The program is distributed in binary form for a wide variety of platforms including Windows, Linux, and Mac OS X. Sources are also available to support manual compiling and building of the product.
For this article, I will be installing Ethereal on a Windows Server 2003 machine and showing you how to get started with this powerful network protocol analyzer.
With the Windows version of Ethereal, you must first download WinPcap, which will allow you to capture traffic from the wire. Download the WinPcap autoinstaller and execute the simple install by following the screen instructions. On my WS2K3 system, it didn't even require a reboot. If you choose not to install WinPcap, you won't be able to view live network traffic.
After installing the capture driver, you can download and install the latest version of Ethereal; as of this writing, that is version 0.9.14. Once you download the single executable, run it. The first screen in the installation is the license screen indicating that Ethereal is distributed under the open source GPL (GNU General Public License).
The second screen asks you to choose the individual components that you would like to install. Included in this list are the GUI and command line versions of Ethereal, SNMP MIBs, shortcut icons, and more. Select the options you like and click Next. For this example, I will install all of the options (Figure A).
Next, you are asked for an installation location which defaults to C:\Program Files\Ethereal, the location that I will use for this example (Figure B).
To complete the installation, click the Install button. No reboot was required on my WS2K3 system, and a shortcut was placed on the desktop.
With installation complete, you can run Ethereal by double-clicking the desktop icon or choosing Start | (All) Programs | Ethereal | Ethereal. This will open a blank Ethereal Network Analyzer window, as shown in Figure C.
To begin capturing live network traffic, select Capture | Start. This will open the Capture Option window and allow you to define how you would like the capture to be performed. For this example, I'm going to use the default capture options but will choose to automatically end the process after 45 seconds (Figure D).
During the capture period, I visited a couple of Web sites. For the entire capture period, Ethereal provided me with an at-a-glance analysis of what kind of traffic was running on my network. An example of this quick analysis is shown in Figure E.
After the 45 seconds expired, I saw the window in Figure F with a lot of raw data in it.
Analysis of the traffic
With a little analysis, you can follow a conversation flow between systems. For example, in Figure G, the highlighted line shows a broadcast ARP packet. The machine 192.168.1.106 is looking for the MAC address associated with 192.168.1.1 so that it can communicate with it. Immediately below it, you see the response including the requested MAC address.

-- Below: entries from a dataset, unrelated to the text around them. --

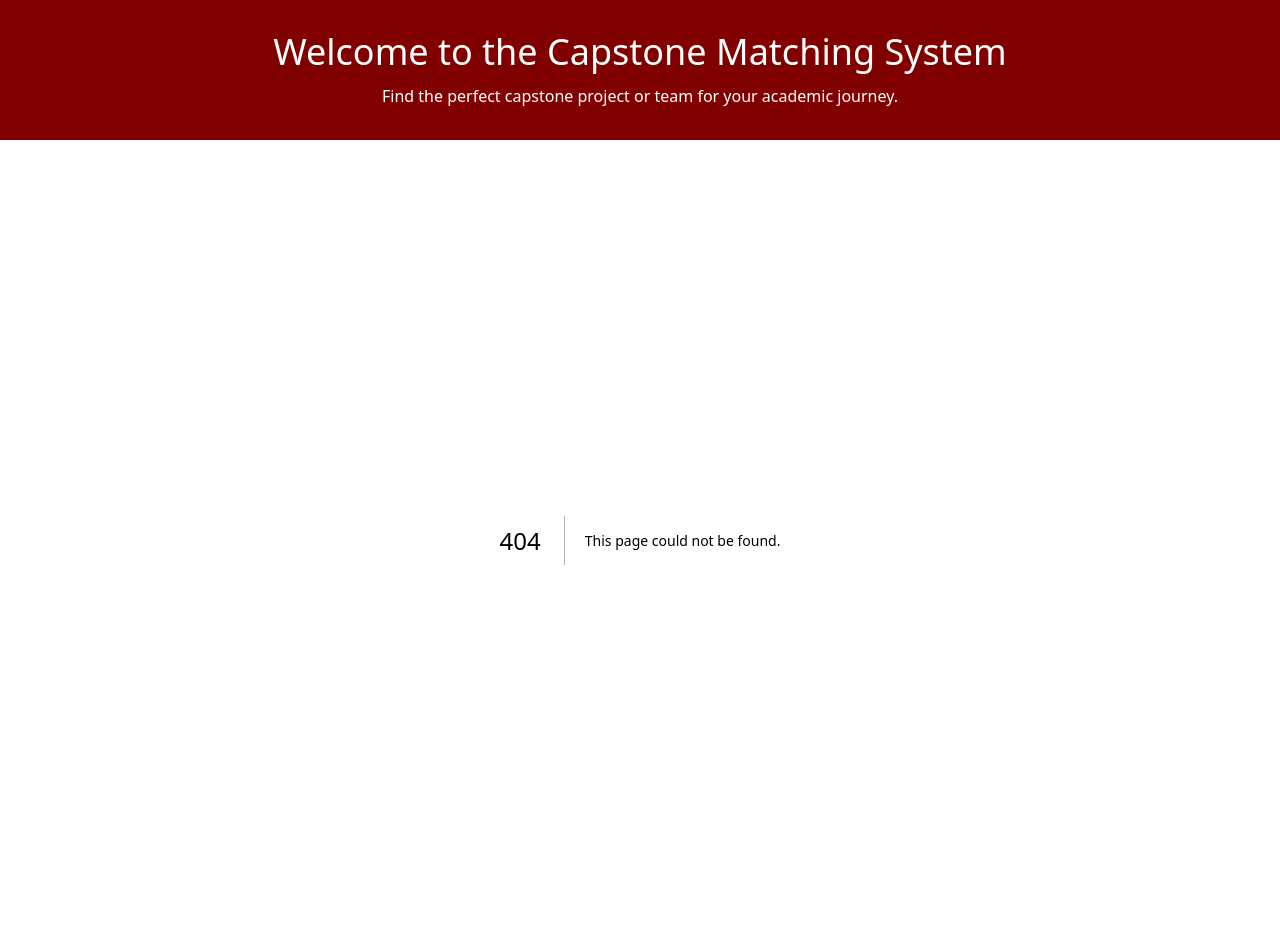
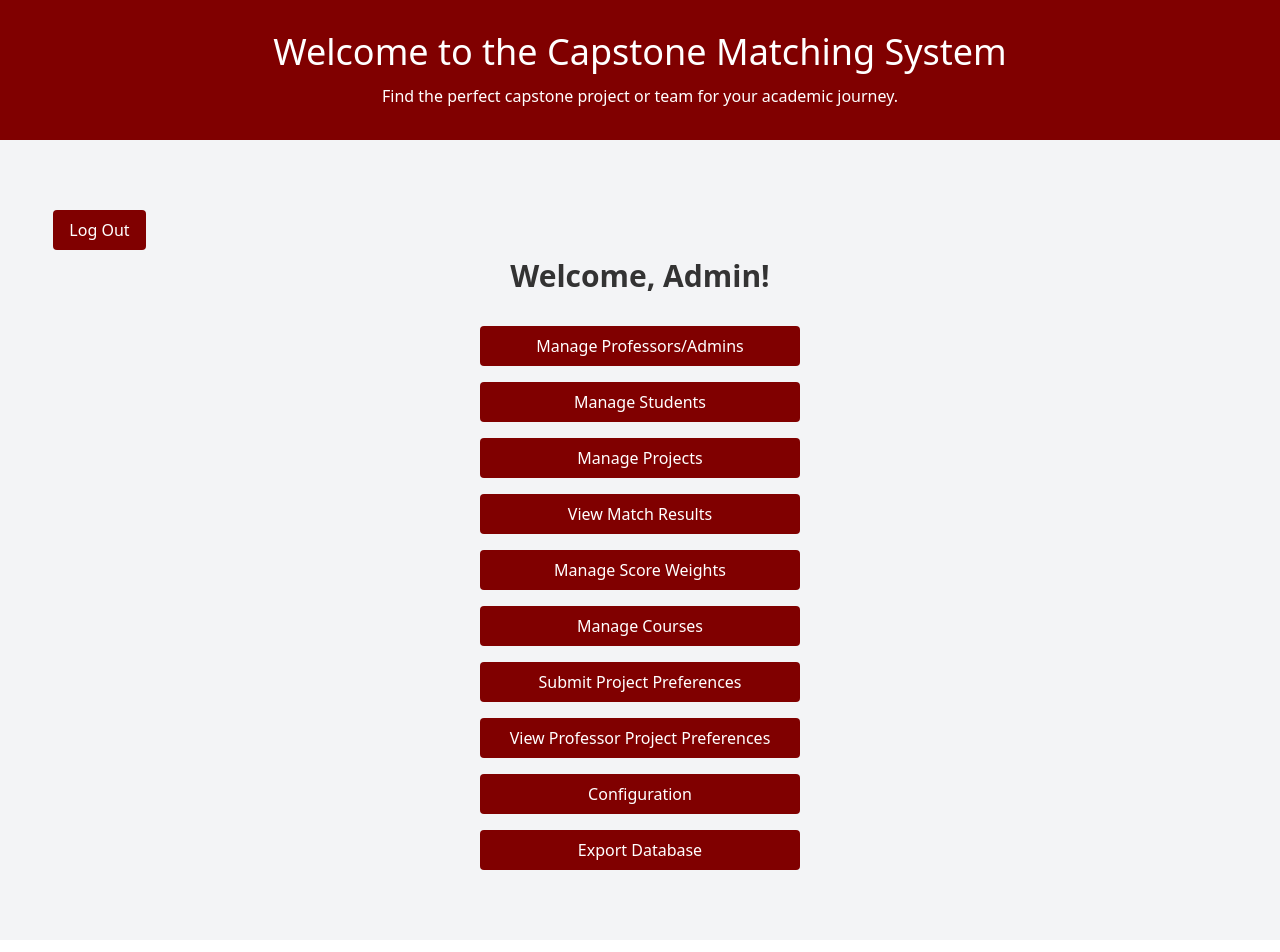
Before and after one commit to Shripad1020/capstone-matching, a Next.js app: page /adminlanding in a window 1280 px wide. Before the commit this address had no page. Shown: the top 952 px of the page. Built offline with nearby package versions, Linux system fonts and the light colour scheme.

Commit message:
dminlanding

```diff
--- /dev/null
+++ b/src/app/adminlanding/page.js
@@ -0,0 +1,43 @@
+"use client";
+
+import React from 'react';
+
+export default function ClientComponent() {
+  const handleLogout = () => {
+    // Handle logout logic here
+    console.log("Logging out...");
+  };
+
+  return (
+    <div className="min-h-screen flex flex-col items-center justify-center bg-gray-100">
+      <div className="w-11/12 text-center relative">
+        <button
+
+          className="bg-code-maroon text-white py-2 px-4 rounded absolute left-0"
+        >
+          Log Out
+        </button>
+        <h1 className="text-3xl font-bold mb-8 mt-12">
+          Welcome, Admin!
+        </h1>
+        <div className="grid gap-4 justify-center">
+          <a href="/manageprof" className="bg-code-maroon text-white py-2 px-4 rounded w-80 h-10">Manage Professors/Admins</a>
+          <a href="/managestudents" className="bg-code-maroon text-white py-2 px-4 rounded w-80 h-10">Manage Students</a>
+          <a href="/projects" className="bg-code-maroon text-white py-2 px-4 rounded w-80 h-10">Manage Projects</a>
+          <a href="/results" className="bg-code-maroon text-white py-2 px-4 rounded w-80 h-10">View Match Results</a>
+          <a href="/changeweights" className="bg-code-maroon text-white py-2 px-4 rounded w-80 h-10">Manage Score Weights</a>
+          <a href="/manageCourses" className="bg-code-maroon text-white py-2 px-4 rounded w-80 h-10">Manage Courses</a>
+          <a href="/prof_projects_ranking" className="bg-code-maroon text-white py-2 px-4 rounded w-80 h-10">Submit Project Preferences</a>
+          <a href="/viewProfProjectPreferences" className="bg-code-maroon text-white py-2 px-4 rounded w-80 h-10">View Professor Project Preferences</a>
+          <a href="/configuration" className="bg-code-maroon text-white py-2 px-4 rounded w-80 h-10">Configuration</a>
+          <button
+            onClick={() => console.log('Export Database')}
+            className="bg-code-maroon text-white py-2 px-4 rounded w-80 h-10"
+          >
+            Export Database
+          </button>
+        </div>
+      </div>
+    </div>
+  );
+}
```
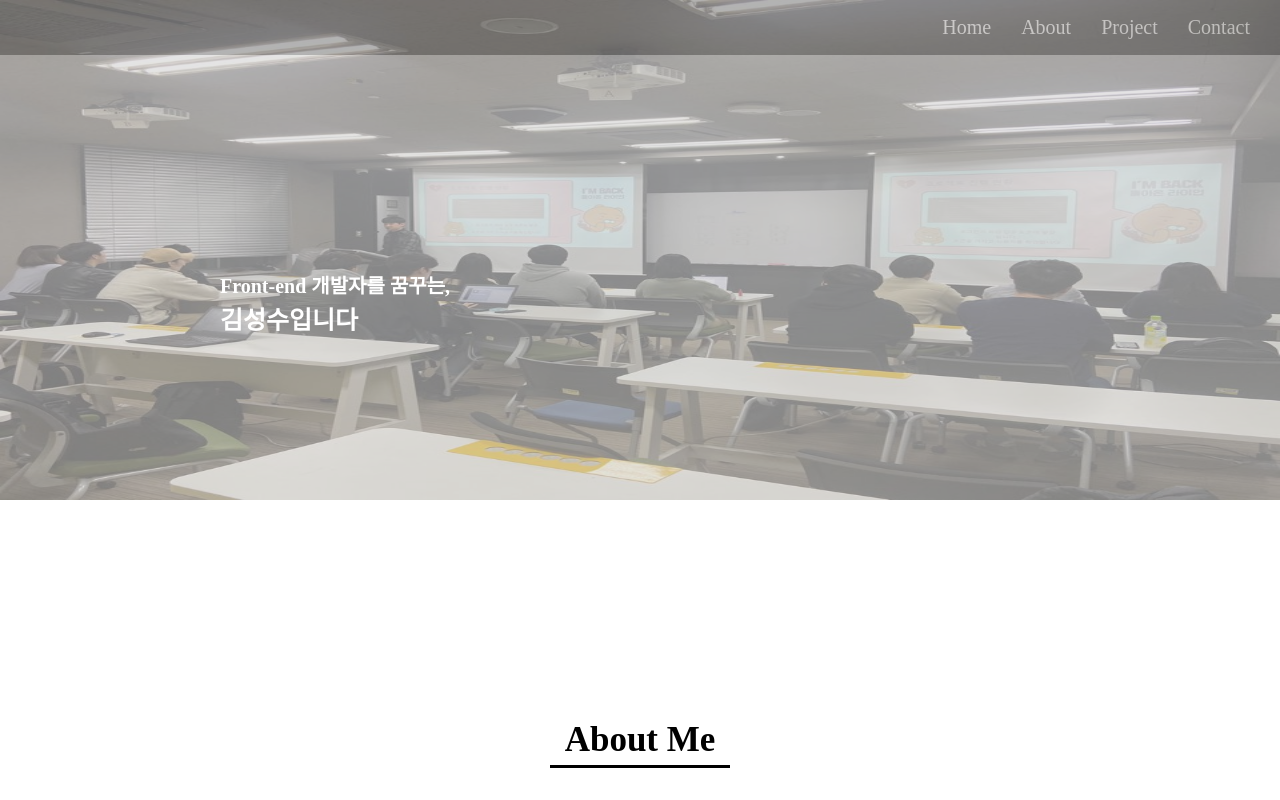
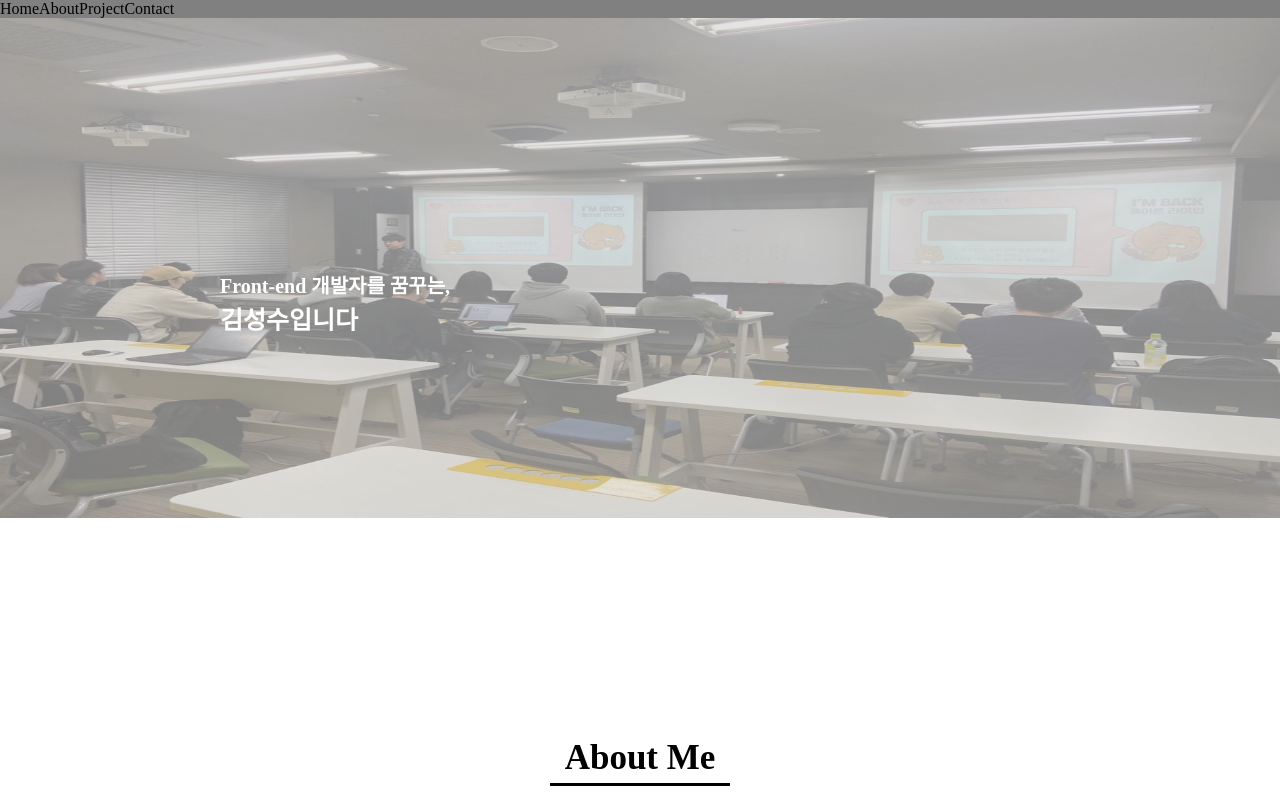
Before and after one commit to kwtjdtn/portfolio, a React (Create React App) app: page / in a window 1280 px wide. Shown: the top 800 px of the page. Built offline with nearby package versions, Linux system fonts and the light colour scheme.

Commit message:
react-scroll 추가, component id 수정

```diff
--- a/package.json
+++ b/package.json
@@ -9,7 +9,8 @@
     "emailjs-com": "^2.6.3",
     "react": "^16.13.1",
     "react-dom": "^16.13.1",
-    "react-scripts": "3.4.3"
+    "react-scripts": "3.4.3",
+    "react-scroll": "^1.8.1"
   },
   "scripts": {
     "start": "react-scripts start",
--- a/src/component/About.js
+++ b/src/component/About.js
@@ -3,7 +3,7 @@ import './About.css';
 import auth from '../img/about.png';
 const About = () => {
   return (
-    <div className="about-container">
+    <div className="about-container" id="About">
       <div className="about-main-text"> About Me </div>
       <div className="text-border"></div>
       <div className="about-text">
--- a/src/component/Contact.js
+++ b/src/component/Contact.js
@@ -18,7 +18,7 @@ const Contact = () => {
   }
 
   return (
-    <div className="contact-container">
+    <div className="contact-container" id= "Contact">
       <div className="contact-main-text">Contact</div>
       <div className="contact-border" />
       <div className="contact-con">
--- a/src/component/Project.js
+++ b/src/component/Project.js
@@ -7,7 +7,7 @@ import IKIK from "../img/IKIK.png";
 
 const Project = () => {
   return (
-    <div className = "project-container">
+    <div className = "project-container" id="Project">
       <div className="project-main-text"> Project </div>
       <div className="project-border "></div>
       <div className = "project-li">
--- a/src/component/navbar.css
+++ b/src/component/navbar.css
@@ -1,5 +1,5 @@
 .main-nav {
-    position: absolute;
+    display: flex;
     width: 100%;
     background-color: gray;
 }
--- a/src/component/navbar.js
+++ b/src/component/navbar.js
@@ -1,15 +1,52 @@
 import React from 'react';
 import './navbar.css';
+import {Link} from 'react-scroll';
 
 const Navbar = () => {
   return (
     <div className="main-nav">
-      <ul className="nav-ul">
-        <li>Home</li>
-        <li>About</li>
-        <li>Project</li>
-        <li>Contact</li>
-      </ul>
+      {/* <ul className="nav-ul"> */}
+        <Link
+          activeClass="active"
+          to="Home"
+          spy={true}
+          smooth={true}
+          offset={-70}
+          duration={500}
+        >
+          Home
+        </Link>
+        <Link
+          activeClass="active"
+          to="About"
+          spy={true}
+          smooth={true}
+          offset={-70}
+          duration={500}
+        >
+          About
+        </Link>
+        <Link
+          activeClass="active"
+          to="Project"
+          spy={true}
+          smooth={true}
+          offset={-70}
+          duration={500}
+        >
+          Project
+        </Link>
+        <Link
+          activeClass="active"
+          to="Contact"
+          spy={true}
+          smooth={true}
+          offset={-70}
+          duration={500}
+        >
+          Contact
+        </Link>
+      {/* </ul> */}
     </div>
   );
 };
```
Also changed, not shown: 1 other file (tests, documents, lock files or other folders).
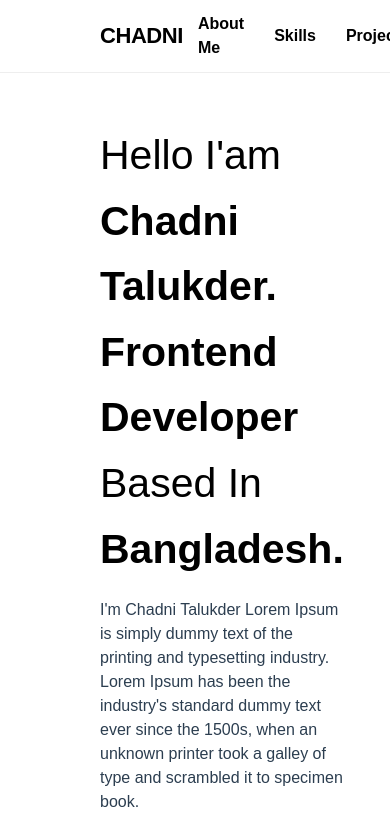
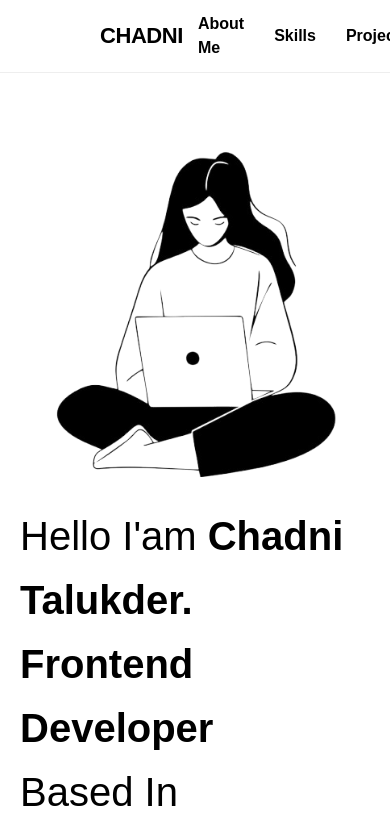
Before and after one commit to chadnitalukder2/vue-portfolio-2nd, a Vue app: page / in a window 390 px wide. Shown: the top 837 px of the page. Built offline with nearby package versions, Linux system fonts and the light colour scheme.

Commit message:
wip:: responsive home

```diff
--- a/src/page/Home.vue
+++ b/src/page/Home.vue
@@ -64,12 +64,32 @@
     padding: 50px 100px;
     gap: 20px;
 
+    @media (max-width: 1059px) {
+        padding: 50px 20px;
+    }
+
+    @media (max-width: 901px) {
+        grid-template-columns: repeat(1, 1fr);
+    }
+
     .left-home {
+        @media (max-width: 901px) {
+            order: 2;
+        }
+
         .header-title {
             font-size: 41px;
             margin: 0;
             color: var(--vt-c-black);
-            padding-bottom: 16px;
+            padding-bottom: 18px;
+
+            @media (max-width: 1267px) {
+                font-size: 33px;
+            }
+
+            @media (max-width: 901px) {
+                font-size: 40px;
+            }
 
             span {
                 font-weight: 700;
@@ -106,6 +126,11 @@
 
     .home-img {
         text-align: center;
+
+        @media (max-width: 901px) {
+            order: 1;
+        }
+
         img {
             max-width: 100%;
             height: auto;
```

In addition to following conversation flows, you can also see very detailed information about each packet in the list. For example, if I open a DNS query packet by right-clicking it and choosing Open Packet In New Window, I receive the mass of information in Figure H.
As you can see from Figure H, Ethereal provides you with the full contents of the packet, including its size, frame type, included protocol, and even its data content.
TCP stream analysis
When you visit a Web site, there is consistent back and forth communication between your PC and the site you are trying to access. Ethereal provides the capability to track these conversations in the correct order so that you can see exactly what is taking place relative to that communication. This is accomplished by selecting any TCP packet in the data list and, from the menu, choosing Tools | Follow TCP Stream.
Where might this come in handy? The screen in Figure I shows one-half of the conversation my PC had with Google during the most recent capture. In the highlighted section, you can see that Google is sending gzipped content down to my PC in order to preserve bandwidth. While this example may not help to solve a major problem, it does show you that Ethereal is capable of capturing a significant amount of information and will show you exactly what took place during a transaction.
In addition to the specific data that can be drilled into using Ethereal, you can also get a higher level overview of what kind of traffic is on your network by selecting Tools | Protocol Hierarchy Statistics. As you would imagine, this provides a hierarchical breakdown of the traffic on your network (Figure J). For example, HTTP is categorized under TCP, and so forth.
Ethereal provides powerful packet info
Ethereal is an incredibly powerful and useful tool for monitoring network traffic. You can use it as an aid to determine what kind of traffic is running on your network as well as exactly what is inside each packet going across your network. At the very reasonable price of "free," this easy-to-install package can be put to use by many administrators.